▶ [WHAT THE EXERCISE ASKS] Filter the records for lines holding the string "textbf".

▶ [TASK INPUT]
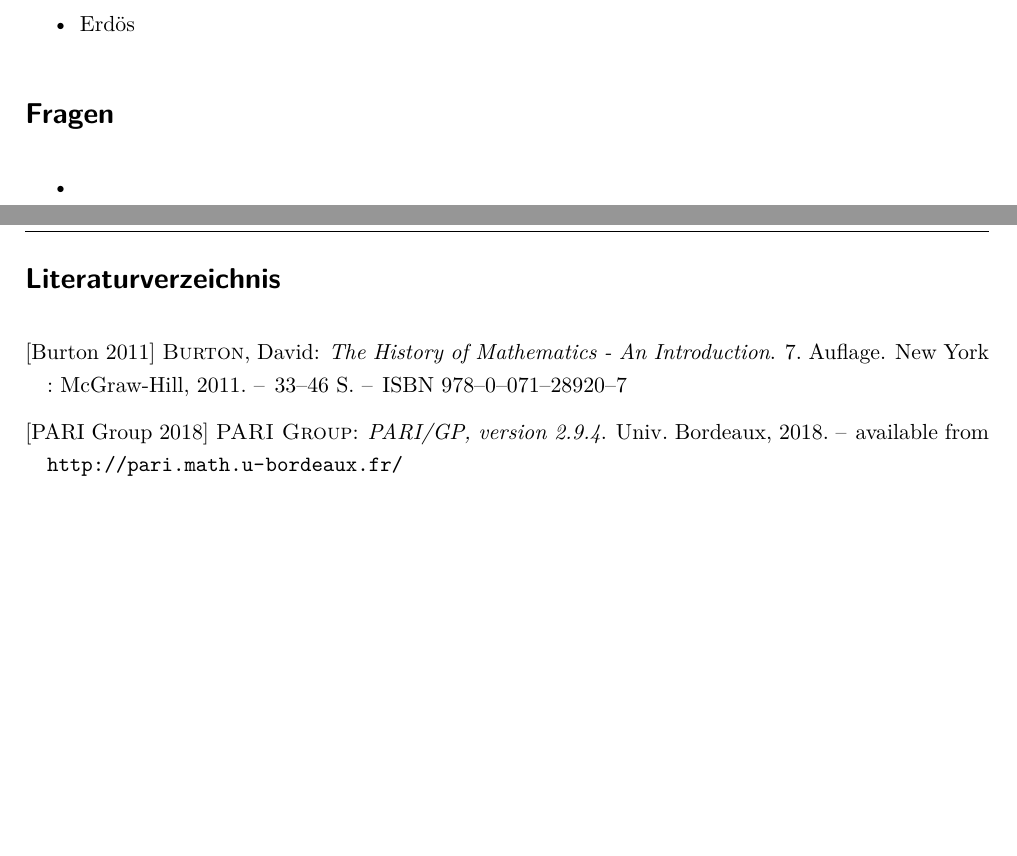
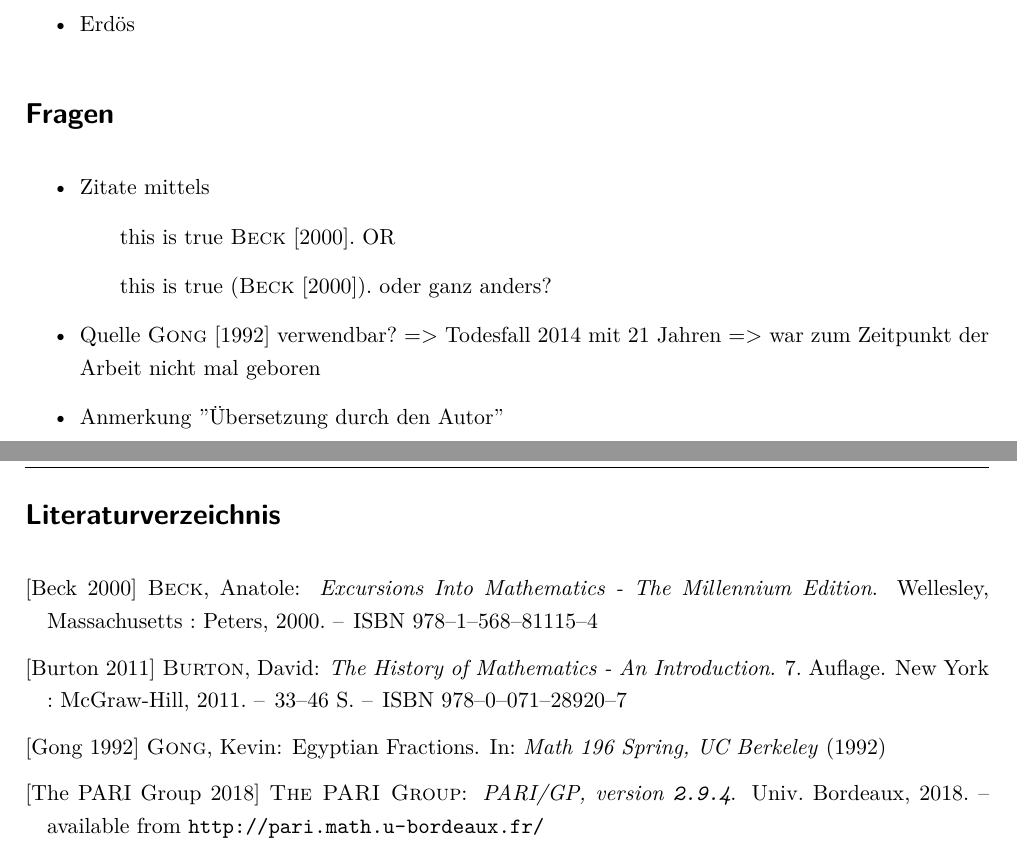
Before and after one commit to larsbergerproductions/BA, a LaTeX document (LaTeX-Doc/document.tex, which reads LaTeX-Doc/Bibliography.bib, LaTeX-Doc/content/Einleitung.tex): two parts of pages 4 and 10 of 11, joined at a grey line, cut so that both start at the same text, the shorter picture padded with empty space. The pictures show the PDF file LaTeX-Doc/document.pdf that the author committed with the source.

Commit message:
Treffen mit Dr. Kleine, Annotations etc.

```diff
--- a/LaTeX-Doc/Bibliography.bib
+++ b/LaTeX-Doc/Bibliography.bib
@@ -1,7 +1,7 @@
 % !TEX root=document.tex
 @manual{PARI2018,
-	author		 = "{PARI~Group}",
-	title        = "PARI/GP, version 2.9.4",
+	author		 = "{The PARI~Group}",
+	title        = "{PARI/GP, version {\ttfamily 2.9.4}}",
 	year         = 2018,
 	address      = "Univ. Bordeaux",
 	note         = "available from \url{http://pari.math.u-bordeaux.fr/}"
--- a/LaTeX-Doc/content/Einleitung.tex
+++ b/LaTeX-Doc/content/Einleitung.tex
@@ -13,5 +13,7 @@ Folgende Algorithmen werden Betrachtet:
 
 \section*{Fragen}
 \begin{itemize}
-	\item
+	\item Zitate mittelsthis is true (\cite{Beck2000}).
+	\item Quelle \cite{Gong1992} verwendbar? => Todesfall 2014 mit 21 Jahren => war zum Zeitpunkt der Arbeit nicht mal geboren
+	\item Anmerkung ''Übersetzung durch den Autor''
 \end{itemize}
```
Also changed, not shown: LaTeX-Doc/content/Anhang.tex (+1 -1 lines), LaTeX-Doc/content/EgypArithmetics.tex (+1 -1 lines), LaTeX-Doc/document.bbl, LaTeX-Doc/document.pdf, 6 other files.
==
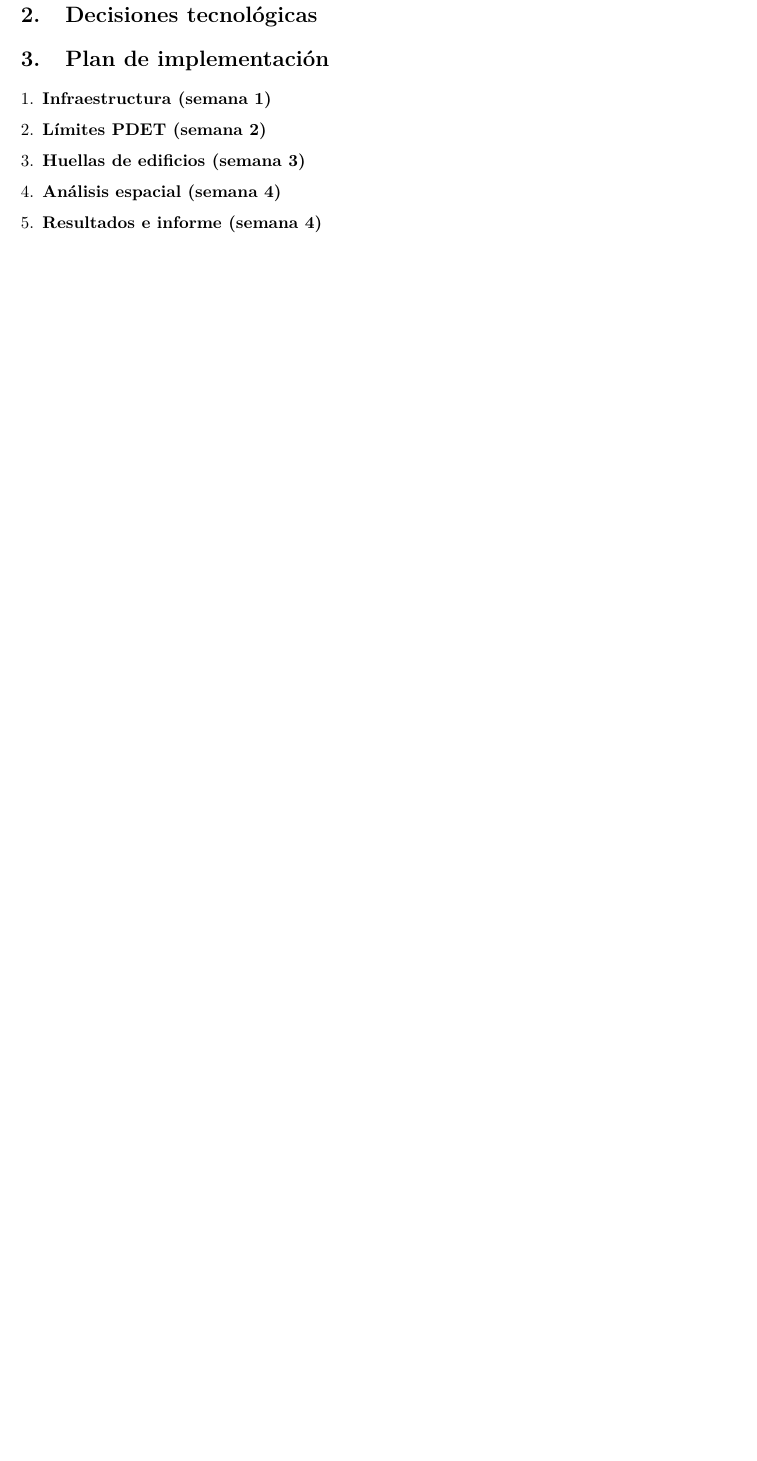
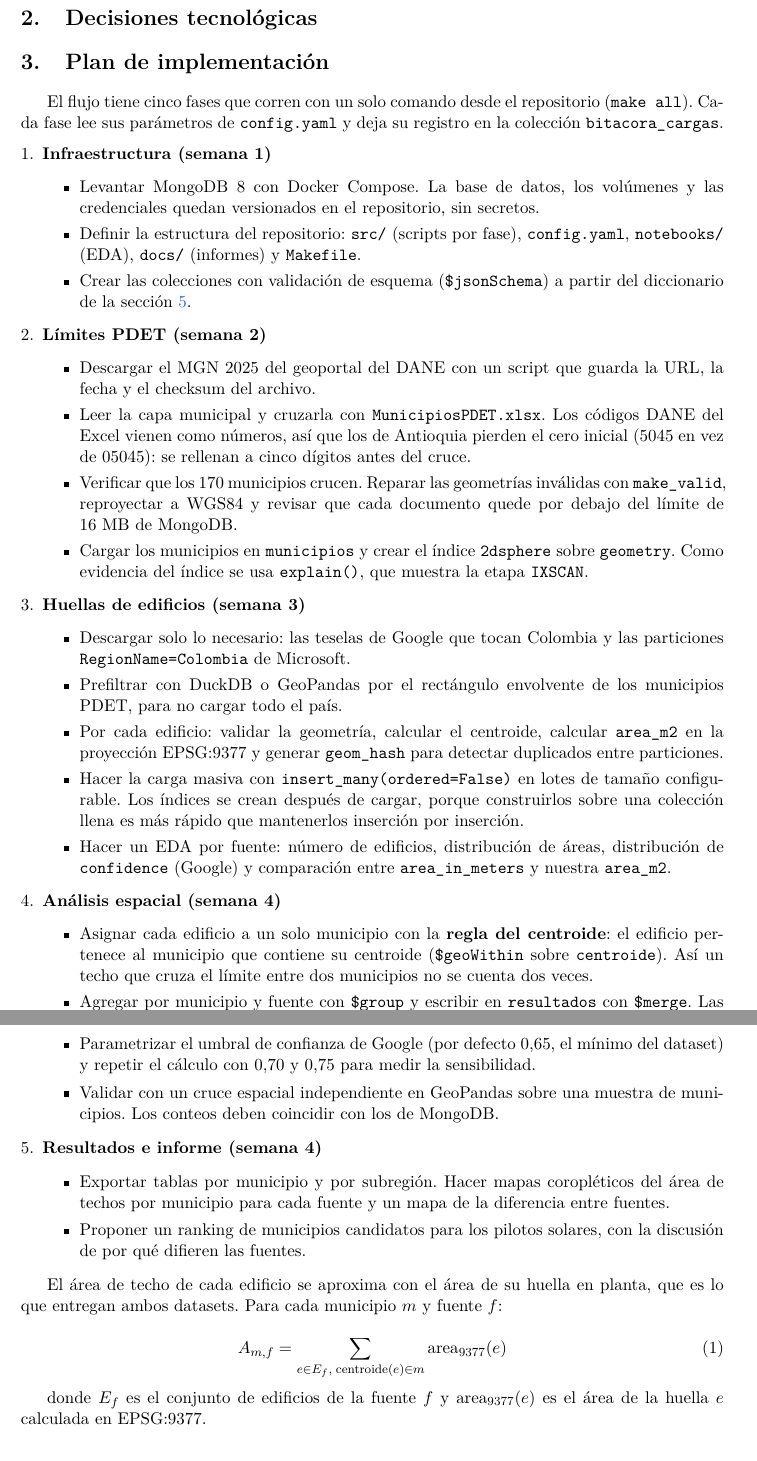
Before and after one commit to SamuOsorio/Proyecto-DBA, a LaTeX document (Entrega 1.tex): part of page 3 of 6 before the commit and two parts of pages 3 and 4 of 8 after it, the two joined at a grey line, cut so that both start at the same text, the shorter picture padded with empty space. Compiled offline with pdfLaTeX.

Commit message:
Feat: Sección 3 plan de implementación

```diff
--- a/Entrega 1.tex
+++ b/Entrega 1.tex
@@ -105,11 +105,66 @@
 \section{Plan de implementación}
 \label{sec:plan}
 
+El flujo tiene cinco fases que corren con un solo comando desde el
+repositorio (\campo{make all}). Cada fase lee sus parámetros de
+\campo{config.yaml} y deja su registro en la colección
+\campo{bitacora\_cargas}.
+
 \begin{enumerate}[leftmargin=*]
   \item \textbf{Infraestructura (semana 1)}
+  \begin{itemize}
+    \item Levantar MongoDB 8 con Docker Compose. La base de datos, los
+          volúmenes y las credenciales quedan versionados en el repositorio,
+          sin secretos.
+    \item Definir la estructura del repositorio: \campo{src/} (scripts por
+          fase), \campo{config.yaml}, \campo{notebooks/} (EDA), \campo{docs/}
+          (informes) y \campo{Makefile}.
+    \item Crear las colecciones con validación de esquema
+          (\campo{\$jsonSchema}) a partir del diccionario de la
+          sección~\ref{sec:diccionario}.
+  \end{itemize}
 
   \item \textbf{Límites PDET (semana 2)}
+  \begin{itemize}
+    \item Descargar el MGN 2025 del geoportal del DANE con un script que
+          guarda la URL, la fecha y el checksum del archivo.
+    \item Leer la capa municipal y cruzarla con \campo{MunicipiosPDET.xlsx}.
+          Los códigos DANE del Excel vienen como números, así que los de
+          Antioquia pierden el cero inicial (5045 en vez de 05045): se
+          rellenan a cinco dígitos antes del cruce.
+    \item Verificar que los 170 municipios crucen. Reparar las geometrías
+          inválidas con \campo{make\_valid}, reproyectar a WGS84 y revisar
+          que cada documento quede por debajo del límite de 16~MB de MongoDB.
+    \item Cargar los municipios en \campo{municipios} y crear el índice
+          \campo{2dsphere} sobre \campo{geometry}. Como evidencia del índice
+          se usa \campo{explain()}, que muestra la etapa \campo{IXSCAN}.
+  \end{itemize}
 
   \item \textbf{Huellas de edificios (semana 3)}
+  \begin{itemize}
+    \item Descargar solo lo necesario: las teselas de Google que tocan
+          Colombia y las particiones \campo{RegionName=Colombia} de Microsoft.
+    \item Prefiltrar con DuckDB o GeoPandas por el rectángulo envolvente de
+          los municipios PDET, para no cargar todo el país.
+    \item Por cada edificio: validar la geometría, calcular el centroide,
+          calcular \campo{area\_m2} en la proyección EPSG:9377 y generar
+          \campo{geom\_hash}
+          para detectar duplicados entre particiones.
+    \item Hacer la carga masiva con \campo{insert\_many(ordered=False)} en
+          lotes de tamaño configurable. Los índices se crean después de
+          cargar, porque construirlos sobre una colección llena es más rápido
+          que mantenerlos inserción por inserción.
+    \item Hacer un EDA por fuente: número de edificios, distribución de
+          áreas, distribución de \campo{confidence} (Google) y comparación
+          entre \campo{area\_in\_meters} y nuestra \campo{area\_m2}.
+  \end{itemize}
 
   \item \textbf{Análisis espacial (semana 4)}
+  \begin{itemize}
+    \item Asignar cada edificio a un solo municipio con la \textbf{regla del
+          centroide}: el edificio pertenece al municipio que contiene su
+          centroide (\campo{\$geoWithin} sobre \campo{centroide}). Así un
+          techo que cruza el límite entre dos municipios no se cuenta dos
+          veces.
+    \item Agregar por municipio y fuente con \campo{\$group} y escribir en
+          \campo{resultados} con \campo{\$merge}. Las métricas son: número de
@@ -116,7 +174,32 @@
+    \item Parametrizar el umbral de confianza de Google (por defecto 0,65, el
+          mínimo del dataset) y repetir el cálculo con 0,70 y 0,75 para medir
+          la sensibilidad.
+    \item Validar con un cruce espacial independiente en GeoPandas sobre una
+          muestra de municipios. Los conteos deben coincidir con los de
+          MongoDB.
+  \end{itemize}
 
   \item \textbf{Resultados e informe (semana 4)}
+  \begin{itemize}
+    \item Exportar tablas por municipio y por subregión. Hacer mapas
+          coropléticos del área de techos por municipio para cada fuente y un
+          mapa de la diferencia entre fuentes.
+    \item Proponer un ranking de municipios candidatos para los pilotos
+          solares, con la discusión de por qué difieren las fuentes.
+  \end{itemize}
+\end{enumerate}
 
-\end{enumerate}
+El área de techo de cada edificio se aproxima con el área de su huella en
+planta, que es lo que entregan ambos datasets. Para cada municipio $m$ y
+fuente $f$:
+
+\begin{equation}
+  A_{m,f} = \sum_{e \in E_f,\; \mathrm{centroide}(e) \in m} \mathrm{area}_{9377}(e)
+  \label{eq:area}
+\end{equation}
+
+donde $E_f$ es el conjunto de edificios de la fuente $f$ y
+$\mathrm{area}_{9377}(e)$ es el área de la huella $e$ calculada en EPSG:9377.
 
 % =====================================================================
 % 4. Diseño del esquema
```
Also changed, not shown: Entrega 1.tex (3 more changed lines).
...
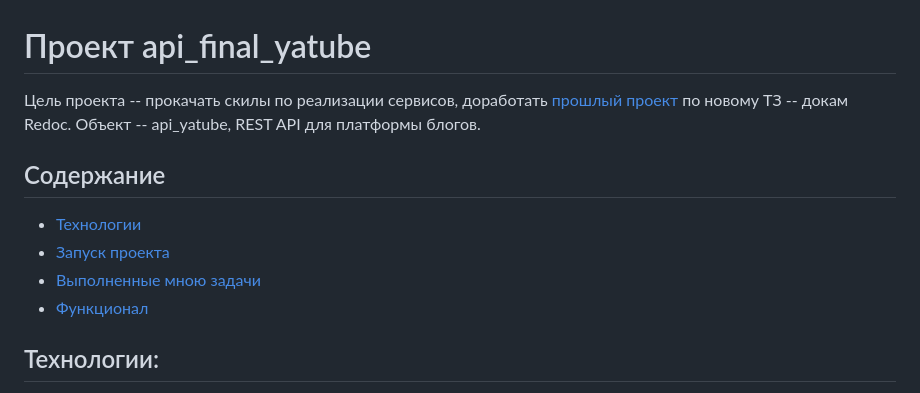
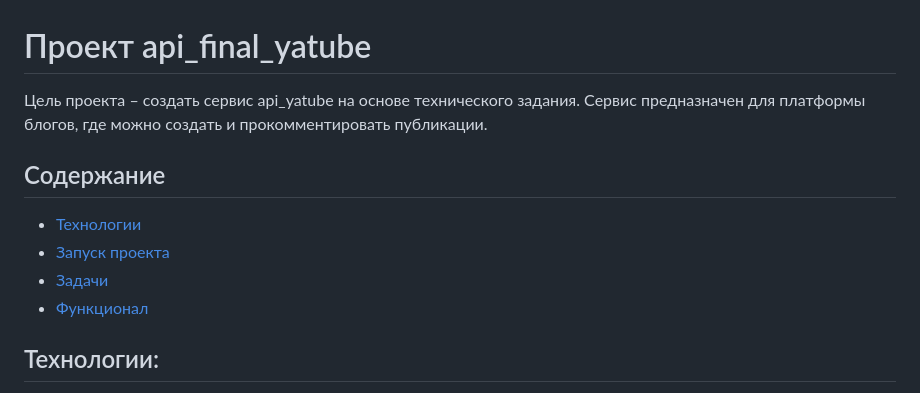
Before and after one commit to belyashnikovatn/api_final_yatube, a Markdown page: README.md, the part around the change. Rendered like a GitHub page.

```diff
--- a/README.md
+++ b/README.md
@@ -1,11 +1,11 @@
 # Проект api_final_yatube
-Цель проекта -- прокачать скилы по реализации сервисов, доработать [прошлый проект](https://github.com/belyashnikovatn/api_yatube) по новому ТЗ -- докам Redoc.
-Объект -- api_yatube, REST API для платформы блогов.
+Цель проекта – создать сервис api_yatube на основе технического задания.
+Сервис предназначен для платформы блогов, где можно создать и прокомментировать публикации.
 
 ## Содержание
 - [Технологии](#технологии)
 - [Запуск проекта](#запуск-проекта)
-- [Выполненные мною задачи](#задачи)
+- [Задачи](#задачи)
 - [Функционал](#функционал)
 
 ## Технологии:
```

▶ [WRITTEN REPLY]
   \item \textbf{Infraestructura (semana 1)}
   \item \textbf{Límites PDET (semana 2)}
   \item \textbf{Huellas de edificios (semana 3)}
   \item \textbf{Análisis espacial (semana 4)}
+    \item Asignar cada edificio a un solo municipio con la \textbf{regla del
   \item \textbf{Resultados e informe (semana 4)}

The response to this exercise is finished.